**Your instructions**
From the entries that follow, copy each line containing the word "data".
☆ ☆ ☆ ☆ ☆ ☆ ☆
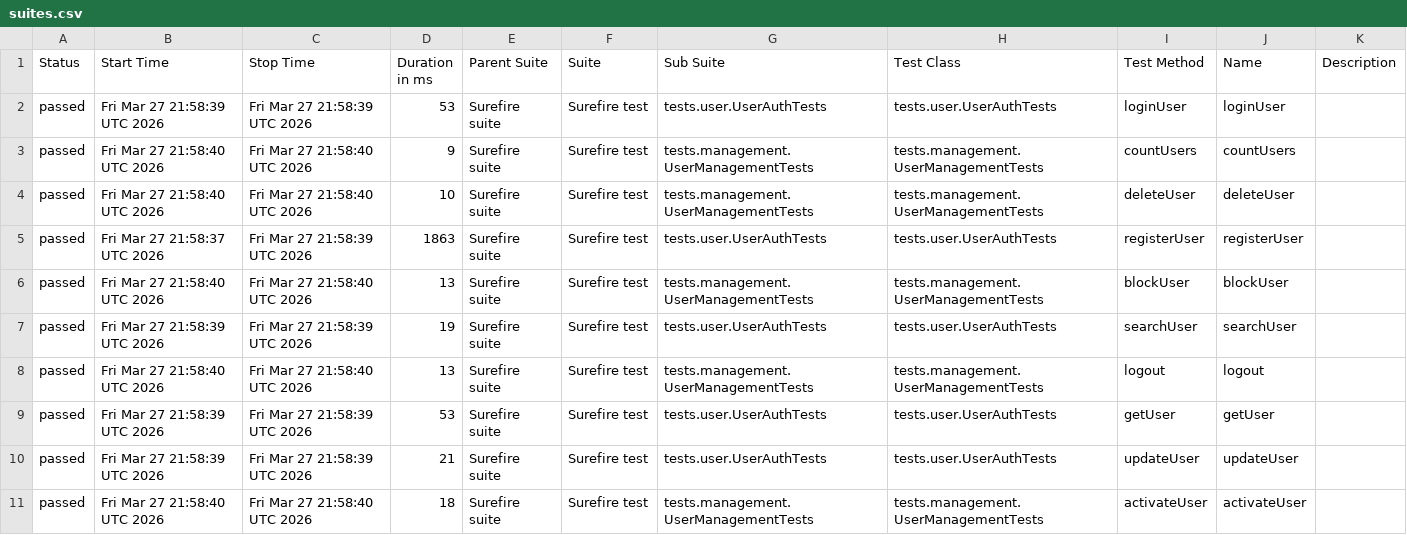
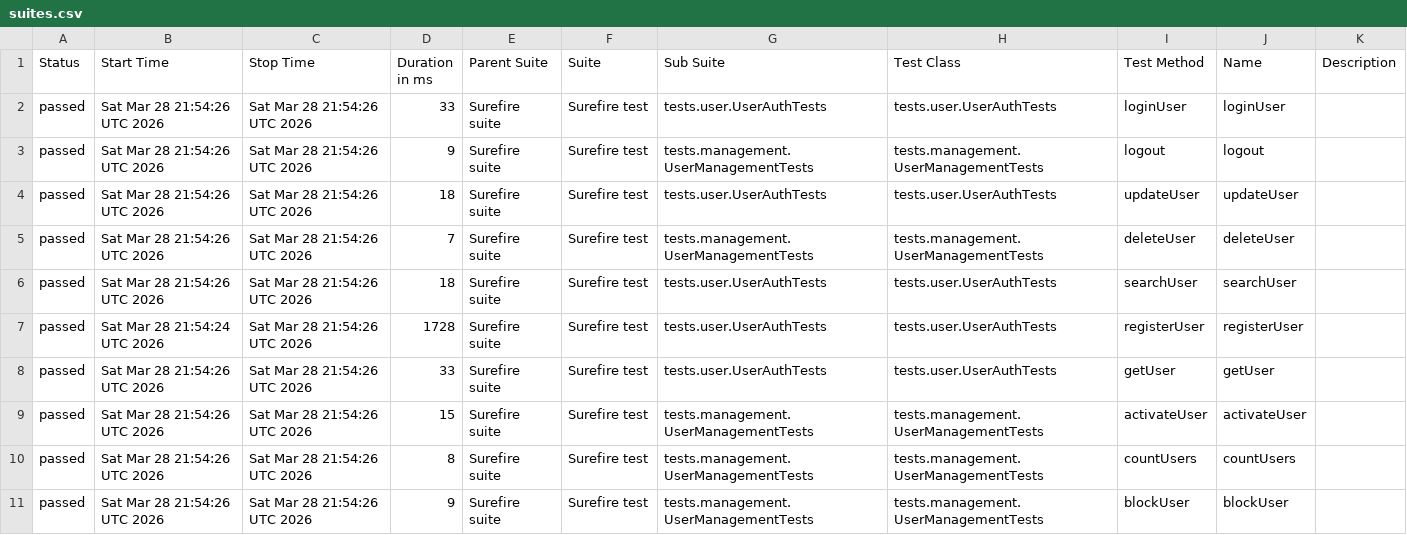
Before and after one commit to Ruturaj0861/user-restAssured, a CSV file: data/suites.csv, drawn as a sheet.

```diff
--- a/data/suites.csv
+++ b/data/suites.csv
@@ -1,11 +1,11 @@
 "Status","Start Time","Stop Time","Duration in ms","Parent Suite","Suite","Sub Suite","Test Class","Test Method","Name","Description"
-"passed","Fri Mar 27 21:58:39 UTC 2026","Fri Mar 27 21:58:39 UTC 2026","53","Surefire suite","Surefire test","tests.user.UserAuthTests","tests.user.UserAuthTests","loginUser","loginUser",""
-"passed","Fri Mar 27 21:58:40 UTC 2026","Fri Mar 27 21:58:40 UTC 2026","9","Surefire suite","Surefire test","tests.management.UserManagementTests","tests.management.UserManagementTests","countUsers","countUsers",""
-"passed","Fri Mar 27 21:58:40 UTC 2026","Fri Mar 27 21:58:40 UTC 2026","10","Surefire suite","Surefire test","tests.management.UserManagementTests","tests.management.UserManagementTests","deleteUser","deleteUser",""
-"passed","Fri Mar 27 21:58:37 UTC 2026","Fri Mar 27 21:58:39 UTC 2026","1863","Surefire suite","Surefire test","tests.user.UserAuthTests","tests.user.UserAuthTests","registerUser","registerUser",""
-"passed","Fri Mar 27 21:58:40 UTC 2026","Fri Mar 27 21:58:40 UTC 2026","13","Surefire suite","Surefire test","tests.management.UserManagementTests","tests.management.UserManagementTests","blockUser","blockUser",""
-"passed","Fri Mar 27 21:58:39 UTC 2026","Fri Mar 27 21:58:39 UTC 2026","19","Surefire suite","Surefire test","tests.user.UserAuthTests","tests.user.UserAuthTests","searchUser","searchUser",""
-"passed","Fri Mar 27 21:58:40 UTC 2026","Fri Mar 27 21:58:40 UTC 2026","13","Surefire suite","Surefire test","tests.management.UserManagementTests","tests.management.UserManagementTests","logout","logout",""
-"passed","Fri Mar 27 21:58:39 UTC 2026","Fri Mar 27 21:58:39 UTC 2026","53","Surefire suite","Surefire test","tests.user.UserAuthTests","tests.user.UserAuthTests","getUser","getUser",""
-"passed","Fri Mar 27 21:58:39 UTC 2026","Fri Mar 27 21:58:39 UTC 2026","21","Surefire suite","Surefire test","tests.user.UserAuthTests","tests.user.UserAuthTests","updateUser","updateUser",""
-"passed","Fri Mar 27 21:58:40 UTC 2026","Fri Mar 27 21:58:40 UTC 2026","18","Surefire suite","Surefire test","tests.management.UserManagementTests","tests.management.UserManagementTests","activateUser","activateUser",""
+"passed","Sat Mar 28 21:54:26 UTC 2026","Sat Mar 28 21:54:26 UTC 2026","33","Surefire suite","Surefire test","tests.user.UserAuthTests","tests.user.UserAuthTests","loginUser","loginUser",""
+"passed","Sat Mar 28 21:54:26 UTC 2026","Sat Mar 28 21:54:26 UTC 2026","9","Surefire suite","Surefire test","tests.management.UserManagementTests","tests.management.UserManagementTests","logout","logout",""
+"passed","Sat Mar 28 21:54:26 UTC 2026","Sat Mar 28 21:54:26 UTC 2026","18","Surefire suite","Surefire test","tests.user.UserAuthTests","tests.user.UserAuthTests","updateUser","updateUser",""
+"passed","Sat Mar 28 21:54:26 UTC 2026","Sat Mar 28 21:54:26 UTC 2026","7","Surefire suite","Surefire test","tests.management.UserManagementTests","tests.management.UserManagementTests","deleteUser","deleteUser",""
+"passed","Sat Mar 28 21:54:26 UTC 2026","Sat Mar 28 21:54:26 UTC 2026","18","Surefire suite","Surefire test","tests.user.UserAuthTests","tests.user.UserAuthTests","searchUser","searchUser",""
+"passed","Sat Mar 28 21:54:24 UTC 2026","Sat Mar 28 21:54:26 UTC 2026","1728","Surefire suite","Surefire test","tests.user.UserAuthTests","tests.user.UserAuthTests","registerUser","registerUser",""
+"passed","Sat Mar 28 21:54:26 UTC 2026","Sat Mar 28 21:54:26 UTC 2026","33","Surefire suite","Surefire test","tests.user.UserAuthTests","tests.user.UserAuthTests","getUser","getUser",""
+"passed","Sat Mar 28 21:54:26 UTC 2026","Sat Mar 28 21:54:26 UTC 2026","15","Surefire suite","Surefire test","tests.management.UserManagementTests","tests.management.UserManagementTests","activateUser","activateUser",""
+"passed","Sat Mar 28 21:54:26 UTC 2026","Sat Mar 28 21:54:26 UTC 2026","8","Surefire suite","Surefire test","tests.management.UserManagementTests","tests.management.UserManagementTests","countUsers","countUsers",""
+"passed","Sat Mar 28 21:54:26 UTC 2026","Sat Mar 28 21:54:26 UTC 2026","9","Surefire suite","Surefire test","tests.management.UserManagementTests","tests.management.UserManagementTests","blockUser","blockUser",""
```
Also changed, not shown: 34 other files.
☆ ☆ ☆ ☆ ☆ ☆ ☆
**Task result**
Before and after one commit to Ruturaj0861/user-restAssured, a CSV file: data/suites.csv, drawn as a sheet.
--- a/data/suites.csv
+++ b/data/suites.csv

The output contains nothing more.